[Stored data]
* * * * * * * * *

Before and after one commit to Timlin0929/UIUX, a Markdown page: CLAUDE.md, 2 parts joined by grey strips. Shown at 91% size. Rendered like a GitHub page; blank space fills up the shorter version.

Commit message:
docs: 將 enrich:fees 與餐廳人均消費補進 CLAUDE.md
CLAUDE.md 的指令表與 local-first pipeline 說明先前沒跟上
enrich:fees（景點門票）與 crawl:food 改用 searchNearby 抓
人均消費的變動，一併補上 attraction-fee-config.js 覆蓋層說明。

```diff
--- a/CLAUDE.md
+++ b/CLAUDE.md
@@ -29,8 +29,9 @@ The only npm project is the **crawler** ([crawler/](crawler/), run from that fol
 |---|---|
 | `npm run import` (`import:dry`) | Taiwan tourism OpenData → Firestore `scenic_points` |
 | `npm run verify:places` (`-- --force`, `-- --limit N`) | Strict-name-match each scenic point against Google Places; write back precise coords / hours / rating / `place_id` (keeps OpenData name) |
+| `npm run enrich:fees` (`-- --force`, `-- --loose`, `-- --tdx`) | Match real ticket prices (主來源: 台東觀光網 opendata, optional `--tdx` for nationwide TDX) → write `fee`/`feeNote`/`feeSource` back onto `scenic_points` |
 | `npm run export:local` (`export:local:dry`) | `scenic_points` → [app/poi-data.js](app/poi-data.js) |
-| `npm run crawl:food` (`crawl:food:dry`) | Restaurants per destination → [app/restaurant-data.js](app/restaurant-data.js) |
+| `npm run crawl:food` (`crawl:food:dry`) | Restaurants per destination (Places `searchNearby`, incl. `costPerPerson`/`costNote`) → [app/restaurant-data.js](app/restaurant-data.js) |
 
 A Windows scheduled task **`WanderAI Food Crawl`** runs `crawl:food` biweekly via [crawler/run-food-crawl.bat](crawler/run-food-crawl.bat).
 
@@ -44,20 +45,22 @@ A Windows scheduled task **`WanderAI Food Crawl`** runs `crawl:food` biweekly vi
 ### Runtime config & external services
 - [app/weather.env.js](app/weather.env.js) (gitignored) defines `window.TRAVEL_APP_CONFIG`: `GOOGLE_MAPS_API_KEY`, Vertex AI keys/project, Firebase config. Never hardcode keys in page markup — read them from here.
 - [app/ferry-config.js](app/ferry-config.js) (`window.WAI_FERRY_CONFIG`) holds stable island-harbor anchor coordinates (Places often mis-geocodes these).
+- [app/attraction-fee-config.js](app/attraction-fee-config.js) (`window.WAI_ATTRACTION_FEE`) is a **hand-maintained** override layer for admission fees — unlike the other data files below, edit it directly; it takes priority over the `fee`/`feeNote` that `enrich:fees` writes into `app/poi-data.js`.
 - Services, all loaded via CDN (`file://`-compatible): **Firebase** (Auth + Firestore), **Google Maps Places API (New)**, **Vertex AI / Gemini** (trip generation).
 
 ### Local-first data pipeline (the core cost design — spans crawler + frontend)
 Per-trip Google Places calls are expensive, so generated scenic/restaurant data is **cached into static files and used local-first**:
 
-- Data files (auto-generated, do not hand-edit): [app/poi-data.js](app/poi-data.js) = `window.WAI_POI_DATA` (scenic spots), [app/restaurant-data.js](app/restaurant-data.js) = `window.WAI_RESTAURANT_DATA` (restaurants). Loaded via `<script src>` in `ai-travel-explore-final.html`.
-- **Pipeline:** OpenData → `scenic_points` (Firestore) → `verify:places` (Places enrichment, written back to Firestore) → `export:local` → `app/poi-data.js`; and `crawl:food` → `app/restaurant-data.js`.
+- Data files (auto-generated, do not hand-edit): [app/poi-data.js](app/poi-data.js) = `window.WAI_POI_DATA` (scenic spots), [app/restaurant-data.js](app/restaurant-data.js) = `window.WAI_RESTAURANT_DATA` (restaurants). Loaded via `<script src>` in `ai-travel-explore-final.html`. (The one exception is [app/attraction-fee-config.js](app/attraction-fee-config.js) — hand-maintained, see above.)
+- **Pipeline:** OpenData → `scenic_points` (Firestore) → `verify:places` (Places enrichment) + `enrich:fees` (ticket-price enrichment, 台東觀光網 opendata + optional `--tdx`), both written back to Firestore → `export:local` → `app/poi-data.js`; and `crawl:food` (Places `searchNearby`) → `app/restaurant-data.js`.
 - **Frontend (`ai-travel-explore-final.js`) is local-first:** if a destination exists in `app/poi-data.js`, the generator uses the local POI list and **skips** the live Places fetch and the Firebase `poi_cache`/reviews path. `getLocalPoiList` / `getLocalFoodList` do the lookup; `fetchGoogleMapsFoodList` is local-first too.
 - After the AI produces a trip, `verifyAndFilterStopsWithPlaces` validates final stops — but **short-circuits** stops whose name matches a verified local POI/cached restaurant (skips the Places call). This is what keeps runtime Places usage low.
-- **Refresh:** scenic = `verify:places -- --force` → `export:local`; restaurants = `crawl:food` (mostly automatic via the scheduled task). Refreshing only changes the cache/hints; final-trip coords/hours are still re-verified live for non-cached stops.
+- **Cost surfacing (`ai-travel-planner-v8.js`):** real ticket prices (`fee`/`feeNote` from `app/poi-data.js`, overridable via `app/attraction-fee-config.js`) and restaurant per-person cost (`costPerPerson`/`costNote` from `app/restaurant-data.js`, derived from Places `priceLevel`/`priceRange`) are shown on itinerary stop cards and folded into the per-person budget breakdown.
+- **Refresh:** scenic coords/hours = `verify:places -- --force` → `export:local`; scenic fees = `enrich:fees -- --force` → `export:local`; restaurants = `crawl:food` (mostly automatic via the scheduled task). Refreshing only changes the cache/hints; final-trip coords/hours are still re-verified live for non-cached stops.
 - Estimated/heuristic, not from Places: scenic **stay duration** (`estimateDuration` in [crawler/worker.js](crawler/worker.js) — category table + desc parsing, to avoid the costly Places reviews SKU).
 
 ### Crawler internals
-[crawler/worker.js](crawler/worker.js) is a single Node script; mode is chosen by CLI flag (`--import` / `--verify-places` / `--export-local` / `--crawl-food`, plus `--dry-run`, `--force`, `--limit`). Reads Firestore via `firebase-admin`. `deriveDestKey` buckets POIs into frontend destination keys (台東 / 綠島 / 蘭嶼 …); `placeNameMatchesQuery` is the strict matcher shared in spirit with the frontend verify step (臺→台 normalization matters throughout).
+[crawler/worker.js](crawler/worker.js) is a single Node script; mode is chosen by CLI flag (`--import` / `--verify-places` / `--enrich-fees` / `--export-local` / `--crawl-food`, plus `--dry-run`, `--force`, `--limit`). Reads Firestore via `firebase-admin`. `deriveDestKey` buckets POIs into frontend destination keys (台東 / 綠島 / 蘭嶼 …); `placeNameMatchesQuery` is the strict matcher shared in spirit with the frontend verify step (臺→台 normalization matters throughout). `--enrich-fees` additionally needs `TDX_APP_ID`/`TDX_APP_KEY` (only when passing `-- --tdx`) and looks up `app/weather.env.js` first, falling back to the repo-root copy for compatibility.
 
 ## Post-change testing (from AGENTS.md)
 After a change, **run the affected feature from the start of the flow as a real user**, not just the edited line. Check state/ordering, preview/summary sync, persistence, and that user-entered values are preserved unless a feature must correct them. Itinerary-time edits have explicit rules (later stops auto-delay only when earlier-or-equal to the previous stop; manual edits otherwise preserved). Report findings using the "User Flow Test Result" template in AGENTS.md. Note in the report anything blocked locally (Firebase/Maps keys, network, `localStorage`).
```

* * * * * * * * *

◆ **About this exercise**
Search the data above for the string "CLAUDE". Report every line where it is found.

◆ **Result of the task**
Before and after one commit to Timlin0929/UIUX, a Markdown page: CLAUDE.md, 2 parts joined by grey strips. Shown at 91% size. Rendered like a GitHub page; blank space fills up the shorter version.
docs: 將 enrich:fees 與餐廳人均消費補進 CLAUDE.md
CLAUDE.md 的指令表與 local-first pipeline 說明先前沒跟上
--- a/CLAUDE.md
+++ b/CLAUDE.md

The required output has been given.